== Source material

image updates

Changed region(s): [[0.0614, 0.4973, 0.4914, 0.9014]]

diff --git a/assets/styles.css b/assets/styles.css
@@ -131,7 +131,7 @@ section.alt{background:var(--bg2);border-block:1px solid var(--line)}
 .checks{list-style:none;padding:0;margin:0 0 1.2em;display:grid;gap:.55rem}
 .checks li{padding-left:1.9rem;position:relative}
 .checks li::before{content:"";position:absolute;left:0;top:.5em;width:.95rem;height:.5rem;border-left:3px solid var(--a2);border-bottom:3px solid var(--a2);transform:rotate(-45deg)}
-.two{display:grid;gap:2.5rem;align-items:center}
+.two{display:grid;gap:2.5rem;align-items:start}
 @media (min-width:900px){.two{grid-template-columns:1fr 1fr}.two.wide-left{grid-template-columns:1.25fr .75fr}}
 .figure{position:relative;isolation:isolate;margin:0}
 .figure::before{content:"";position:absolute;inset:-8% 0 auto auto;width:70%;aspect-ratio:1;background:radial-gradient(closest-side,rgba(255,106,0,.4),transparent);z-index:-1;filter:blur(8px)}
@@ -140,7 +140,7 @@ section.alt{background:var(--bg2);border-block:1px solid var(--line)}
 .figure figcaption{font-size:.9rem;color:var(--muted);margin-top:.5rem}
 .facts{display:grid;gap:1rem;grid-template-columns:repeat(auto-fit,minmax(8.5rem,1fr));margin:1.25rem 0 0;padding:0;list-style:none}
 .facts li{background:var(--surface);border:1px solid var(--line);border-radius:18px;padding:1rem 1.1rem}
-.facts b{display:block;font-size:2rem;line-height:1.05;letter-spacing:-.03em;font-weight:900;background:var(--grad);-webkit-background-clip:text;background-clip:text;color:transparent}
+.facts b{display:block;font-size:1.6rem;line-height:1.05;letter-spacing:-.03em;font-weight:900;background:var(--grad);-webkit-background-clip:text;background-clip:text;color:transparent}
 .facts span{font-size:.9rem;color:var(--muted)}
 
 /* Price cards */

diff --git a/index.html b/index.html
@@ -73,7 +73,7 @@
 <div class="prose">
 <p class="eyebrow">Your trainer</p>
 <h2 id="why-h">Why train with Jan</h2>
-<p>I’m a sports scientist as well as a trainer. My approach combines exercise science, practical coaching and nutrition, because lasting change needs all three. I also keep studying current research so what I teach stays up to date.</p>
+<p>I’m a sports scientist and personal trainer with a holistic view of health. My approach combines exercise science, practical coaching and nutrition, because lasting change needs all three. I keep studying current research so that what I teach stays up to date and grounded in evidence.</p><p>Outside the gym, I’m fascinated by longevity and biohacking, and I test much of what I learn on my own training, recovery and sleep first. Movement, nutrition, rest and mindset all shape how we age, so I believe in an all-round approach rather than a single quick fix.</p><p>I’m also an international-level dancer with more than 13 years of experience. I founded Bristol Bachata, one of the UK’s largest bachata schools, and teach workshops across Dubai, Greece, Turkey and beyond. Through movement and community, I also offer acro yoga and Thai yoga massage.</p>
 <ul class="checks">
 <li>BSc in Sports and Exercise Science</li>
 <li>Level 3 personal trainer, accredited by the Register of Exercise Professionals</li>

====

Goal of the exercise ▸
The data above needs to be repeated exactly, line for line.

Result of this task ▸
image updates

Changed region(s): [[0.0614, 0.4973, 0.4914, 0.9014]]

diff --git a/assets/styles.css b/assets/styles.css
@@ -131,7 +131,7 @@ section.alt{background:var(--bg2);border-block:1px solid var(--line)}
 .checks{list-style:none;padding:0;margin:0 0 1.2em;display:grid;gap:.55rem}
 .checks li{padding-left:1.9rem;position:relative}
 .checks li::before{content:"";position:absolute;left:0;top:.5em;width:.95rem;height:.5rem;border-left:3px solid var(--a2);border-bottom:3px solid var(--a2);transform:rotate(-45deg)}
-.two{display:grid;gap:2.5rem;align-items:center}
+.two{display:grid;gap:2.5rem;align-items:start}
 @media (min-width:900px){.two{grid-template-columns:1fr 1fr}.two.wide-left{grid-template-columns:1.25fr .75fr}}
 .figure{position:relative;isolation:isolate;margin:0}
 .figure::before{content:"";position:absolute;inset:-8% 0 auto auto;width:70%;aspect-ratio:1;background:radial-gradient(closest-side,rgba(255,106,0,.4),transparent);z-index:-1;filter:blur(8px)}
@@ -140,7 +140,7 @@ section.alt{background:var(--bg2);border-block:1px solid var(--line)}
 .figure figcaption{font-size:.9rem;color:var(--muted);margin-top:.5rem}
 .facts{display:grid;gap:1rem;grid-template-columns:repeat(auto-fit,minmax(8.5rem,1fr));margin:1.25rem 0 0;padding:0;list-style:none}
 .facts li{background:var(--surface);border:1px solid var(--line);border-radius:18px;padding:1rem 1.1rem}
-.facts b{display:block;font-size:2rem;line-height:1.05;letter-spacing:-.03em;font-weight:900;background:var(--grad);-webkit-background-clip:text;background-clip:text;color:transparent}
+.facts b{display:block;font-size:1.6rem;line-height:1.05;letter-spacing:-.03em;font-weight:900;background:var(--grad);-webkit-background-clip:text;background-clip:text;color:transparent}
 .facts span{font-size:.9rem;color:var(--muted)}
 
 /* Price cards */

diff --git a/index.html b/index.html
@@ -73,7 +73,7 @@
 <div class="prose">
 <p class="eyebrow">Your trainer</p>
 <h2 id="why-h">Why train with Jan</h2>
-<p>I’m a sports scientist as well as a trainer. My approach combines exercise science, practical coaching and nutrition, because lasting change needs all three. I also keep studying current research so what I teach stays up to date.</p>
+<p>I’m a sports scientist and personal trainer with a holistic view of health. My approach combines exercise science, practical coaching and nutrition, because lasting change needs all three. I keep studying current research so that what I teach stays up to date and grounded in evidence.</p><p>Outside the gym, I’m fascinated by longevity and biohacking, and I test much of what I learn on my own training, recovery and sleep first. Movement, nutrition, rest and mindset all shape how we age, so I believe in an all-round approach rather than a single quick fix.</p><p>I’m also an international-level dancer with more than 13 years of experience. I founded Bristol Bachata, one of the UK’s largest bachata schools, and teach workshops across Dubai, Greece, Turkey and beyond. Through movement and community, I also offer acro yoga and Thai yoga massage.</p>
 <ul class="checks">
 <li>BSc in Sports and Exercise Science</li>
 <li>Level 3 personal trainer, accredited by the Register of Exercise Professionals</li>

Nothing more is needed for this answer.